++++ The input ++++
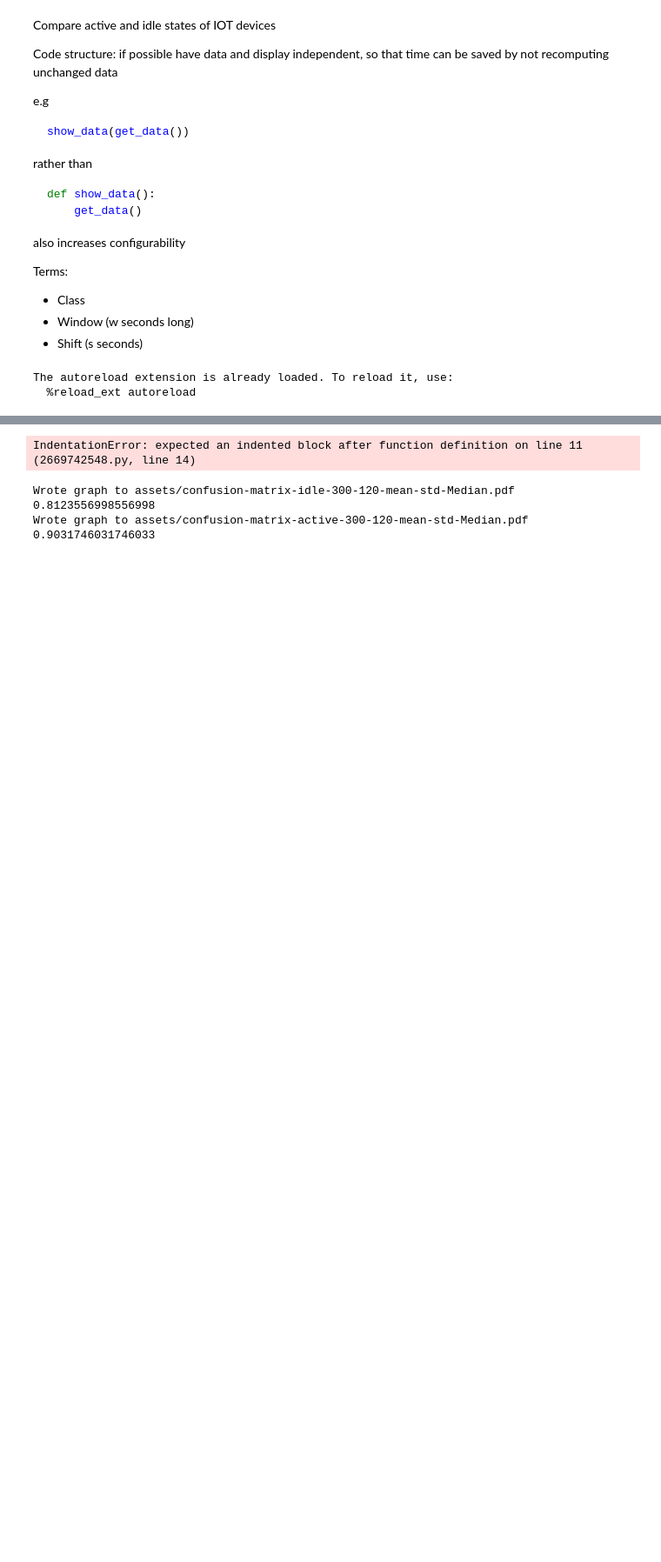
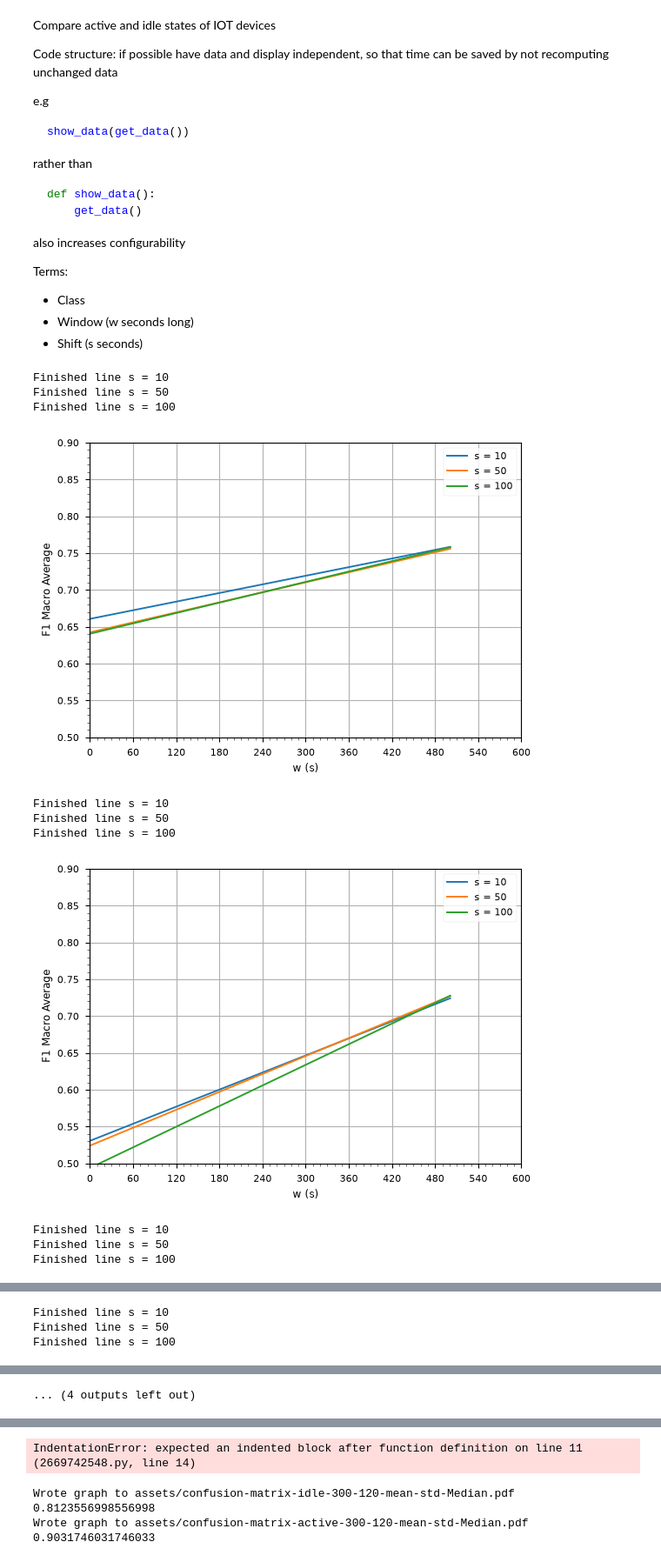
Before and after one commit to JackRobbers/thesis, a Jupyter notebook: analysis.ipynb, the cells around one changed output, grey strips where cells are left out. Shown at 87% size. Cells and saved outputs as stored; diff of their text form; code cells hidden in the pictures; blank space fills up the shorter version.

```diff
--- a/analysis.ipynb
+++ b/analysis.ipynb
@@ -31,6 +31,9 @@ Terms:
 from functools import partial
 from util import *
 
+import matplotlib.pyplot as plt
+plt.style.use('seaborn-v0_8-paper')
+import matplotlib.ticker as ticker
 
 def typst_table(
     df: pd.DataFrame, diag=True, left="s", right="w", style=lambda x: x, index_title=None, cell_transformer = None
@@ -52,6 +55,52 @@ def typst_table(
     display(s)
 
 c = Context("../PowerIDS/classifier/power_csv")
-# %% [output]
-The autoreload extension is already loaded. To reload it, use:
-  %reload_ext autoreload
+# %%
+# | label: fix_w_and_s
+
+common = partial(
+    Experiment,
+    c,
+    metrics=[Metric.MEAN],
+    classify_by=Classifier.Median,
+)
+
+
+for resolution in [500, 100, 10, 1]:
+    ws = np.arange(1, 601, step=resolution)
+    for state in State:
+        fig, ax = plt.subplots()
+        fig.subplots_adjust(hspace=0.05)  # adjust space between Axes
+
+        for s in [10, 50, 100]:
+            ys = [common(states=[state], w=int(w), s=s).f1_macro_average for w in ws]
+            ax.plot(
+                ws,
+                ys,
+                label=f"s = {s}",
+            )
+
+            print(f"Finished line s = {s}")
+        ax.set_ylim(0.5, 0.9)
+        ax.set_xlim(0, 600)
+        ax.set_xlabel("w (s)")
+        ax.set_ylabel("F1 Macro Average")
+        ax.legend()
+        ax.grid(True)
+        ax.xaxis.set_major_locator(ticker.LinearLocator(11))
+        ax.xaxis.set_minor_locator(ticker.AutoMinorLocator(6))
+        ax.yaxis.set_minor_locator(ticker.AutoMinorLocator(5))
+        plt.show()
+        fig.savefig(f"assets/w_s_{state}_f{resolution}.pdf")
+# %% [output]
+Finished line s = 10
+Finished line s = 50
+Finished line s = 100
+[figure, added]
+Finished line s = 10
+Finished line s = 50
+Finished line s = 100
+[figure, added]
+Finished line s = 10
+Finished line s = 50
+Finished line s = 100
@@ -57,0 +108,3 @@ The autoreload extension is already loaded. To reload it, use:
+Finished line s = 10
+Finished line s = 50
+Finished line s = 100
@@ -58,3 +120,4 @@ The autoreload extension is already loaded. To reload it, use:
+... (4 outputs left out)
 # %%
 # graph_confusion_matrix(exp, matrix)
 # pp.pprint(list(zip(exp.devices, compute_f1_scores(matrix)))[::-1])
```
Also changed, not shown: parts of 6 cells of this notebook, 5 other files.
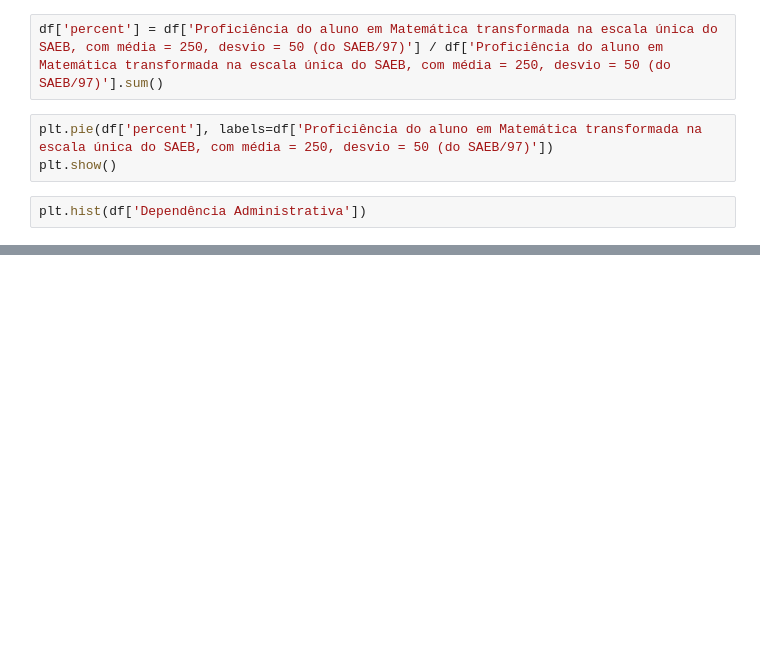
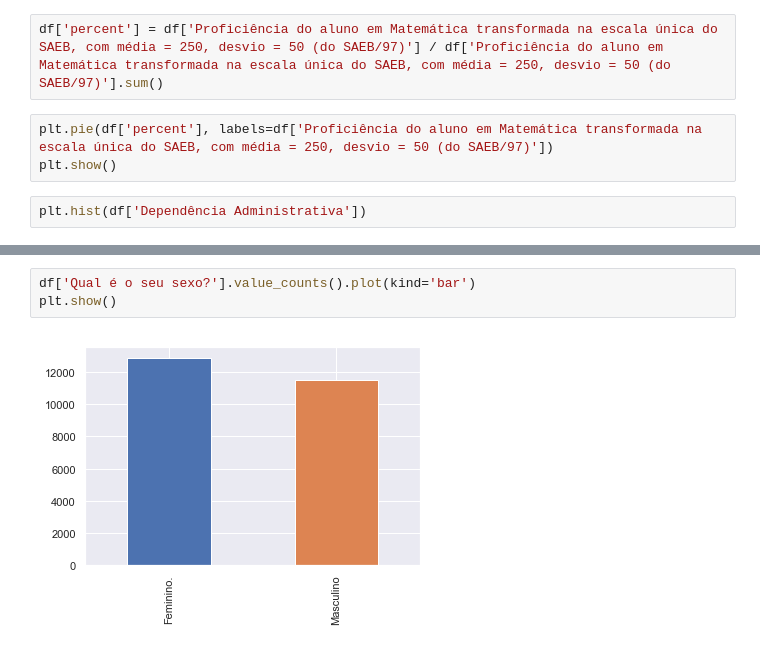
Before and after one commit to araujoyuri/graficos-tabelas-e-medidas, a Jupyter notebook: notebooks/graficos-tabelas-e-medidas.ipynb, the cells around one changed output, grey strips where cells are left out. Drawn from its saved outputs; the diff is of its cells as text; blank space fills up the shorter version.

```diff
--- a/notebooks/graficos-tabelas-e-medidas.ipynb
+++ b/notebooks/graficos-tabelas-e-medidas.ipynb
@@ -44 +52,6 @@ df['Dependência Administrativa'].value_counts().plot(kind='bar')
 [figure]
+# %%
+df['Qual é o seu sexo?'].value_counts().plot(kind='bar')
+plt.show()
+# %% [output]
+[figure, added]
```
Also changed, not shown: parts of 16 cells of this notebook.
++++
■ Aim of the exercise: Leave out the pictures and return every record word for word.

■ Worked solution:
Before and after one commit to JackRobbers/thesis, a Jupyter notebook: analysis.ipynb, the cells around one changed output, grey strips where cells are left out. Shown at 87% size. Cells and saved outputs as stored; diff of their text form; code cells hidden in the pictures; blank space fills up the shorter version.

```diff
--- a/analysis.ipynb
+++ b/analysis.ipynb
@@ -31,6 +31,9 @@ Terms:
 from functools import partial
 from util import *
 
+import matplotlib.pyplot as plt
+plt.style.use('seaborn-v0_8-paper')
+import matplotlib.ticker as ticker
 
 def typst_table(
     df: pd.DataFrame, diag=True, left="s", right="w", style=lambda x: x, index_title=None, cell_transformer = None
@@ -52,6 +55,52 @@ def typst_table(
     display(s)
 
 c = Context("../PowerIDS/classifier/power_csv")
-# %% [output]
-The autoreload extension is already loaded. To reload it, use:
-  %reload_ext autoreload
+# %%
+# | label: fix_w_and_s
+
+common = partial(
+    Experiment,
+    c,
+    metrics=[Metric.MEAN],
+    classify_by=Classifier.Median,
+)
+
+
+for resolution in [500, 100, 10, 1]:
+    ws = np.arange(1, 601, step=resolution)
+    for state in State:
+        fig, ax = plt.subplots()
+        fig.subplots_adjust(hspace=0.05)  # adjust space between Axes
+
+        for s in [10, 50, 100]:
+            ys = [common(states=[state], w=int(w), s=s).f1_macro_average for w in ws]
+            ax.plot(
+                ws,
+                ys,
+                label=f"s = {s}",
+            )
+
+            print(f"Finished line s = {s}")
+        ax.set_ylim(0.5, 0.9)
+        ax.set_xlim(0, 600)
+        ax.set_xlabel("w (s)")
+        ax.set_ylabel("F1 Macro Average")
+        ax.legend()
+        ax.grid(True)
+        ax.xaxis.set_major_locator(ticker.LinearLocator(11))
+        ax.xaxis.set_minor_locator(ticker.AutoMinorLocator(6))
+        ax.yaxis.set_minor_locator(ticker.AutoMinorLocator(5))
+        plt.show()
+        fig.savefig(f"assets/w_s_{state}_f{resolution}.pdf")
+# %% [output]
+Finished line s = 10
+Finished line s = 50
+Finished line s = 100
+[figure, added]
+Finished line s = 10
+Finished line s = 50
+Finished line s = 100
+[figure, added]
+Finished line s = 10
+Finished line s = 50
+Finished line s = 100
@@ -57,0 +108,3 @@ The autoreload extension is already loaded. To reload it, use:
+Finished line s = 10
+Finished line s = 50
+Finished line s = 100
@@ -58,3 +120,4 @@ The autoreload extension is already loaded. To reload it, use:
+... (4 outputs left out)
 # %%
 # graph_confusion_matrix(exp, matrix)
 # pp.pprint(list(zip(exp.devices, compute_f1_scores(matrix)))[::-1])
```
Also changed, not shown: parts of 6 cells of this notebook, 5 other files.
Before and after one commit to araujoyuri/graficos-tabelas-e-medidas, a Jupyter notebook: notebooks/graficos-tabelas-e-medidas.ipynb, the cells around one changed output, grey strips where cells are left out. Drawn from its saved outputs; the diff is of its cells as text; blank space fills up the shorter version.

```diff
--- a/notebooks/graficos-tabelas-e-medidas.ipynb
+++ b/notebooks/graficos-tabelas-e-medidas.ipynb
@@ -44 +52,6 @@ df['Dependência Administrativa'].value_counts().plot(kind='bar')
 [figure]
+# %%
+df['Qual é o seu sexo?'].value_counts().plot(kind='bar')
+plt.show()
+# %% [output]
+[figure, added]
```
Also changed, not shown: parts of 16 cells of this notebook.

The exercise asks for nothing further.